RECORDS PROVIDED:
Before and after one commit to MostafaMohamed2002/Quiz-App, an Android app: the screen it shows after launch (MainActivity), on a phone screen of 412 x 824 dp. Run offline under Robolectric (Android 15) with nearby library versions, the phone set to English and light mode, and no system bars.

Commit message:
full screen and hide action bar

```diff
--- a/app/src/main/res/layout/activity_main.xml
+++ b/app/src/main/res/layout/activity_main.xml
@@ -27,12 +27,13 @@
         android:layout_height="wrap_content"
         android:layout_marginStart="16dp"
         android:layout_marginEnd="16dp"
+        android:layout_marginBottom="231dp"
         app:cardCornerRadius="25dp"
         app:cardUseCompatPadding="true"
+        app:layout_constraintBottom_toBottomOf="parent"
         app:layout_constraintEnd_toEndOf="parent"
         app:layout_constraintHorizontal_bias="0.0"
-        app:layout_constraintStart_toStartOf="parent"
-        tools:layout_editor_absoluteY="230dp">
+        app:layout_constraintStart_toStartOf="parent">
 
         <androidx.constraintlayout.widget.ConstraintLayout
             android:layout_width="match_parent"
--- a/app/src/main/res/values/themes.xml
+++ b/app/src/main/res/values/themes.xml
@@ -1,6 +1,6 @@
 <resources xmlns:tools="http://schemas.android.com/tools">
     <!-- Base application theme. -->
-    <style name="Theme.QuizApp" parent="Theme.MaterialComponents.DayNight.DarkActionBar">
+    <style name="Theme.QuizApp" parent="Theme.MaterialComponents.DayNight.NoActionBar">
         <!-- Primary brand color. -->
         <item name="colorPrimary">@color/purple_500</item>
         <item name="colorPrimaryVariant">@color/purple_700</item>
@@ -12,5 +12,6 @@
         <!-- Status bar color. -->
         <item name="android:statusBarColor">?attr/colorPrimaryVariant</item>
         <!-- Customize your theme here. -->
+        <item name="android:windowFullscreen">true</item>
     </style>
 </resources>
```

WHAT IS EXPECTED: Check each line of the entries, and copy the ones that contain "style".

YOUR SOLUTION:
-    <style name="Theme.QuizApp" parent="Theme.MaterialComponents.DayNight.DarkActionBar">
+    <style name="Theme.QuizApp" parent="Theme.MaterialComponents.DayNight.NoActionBar">
     </style>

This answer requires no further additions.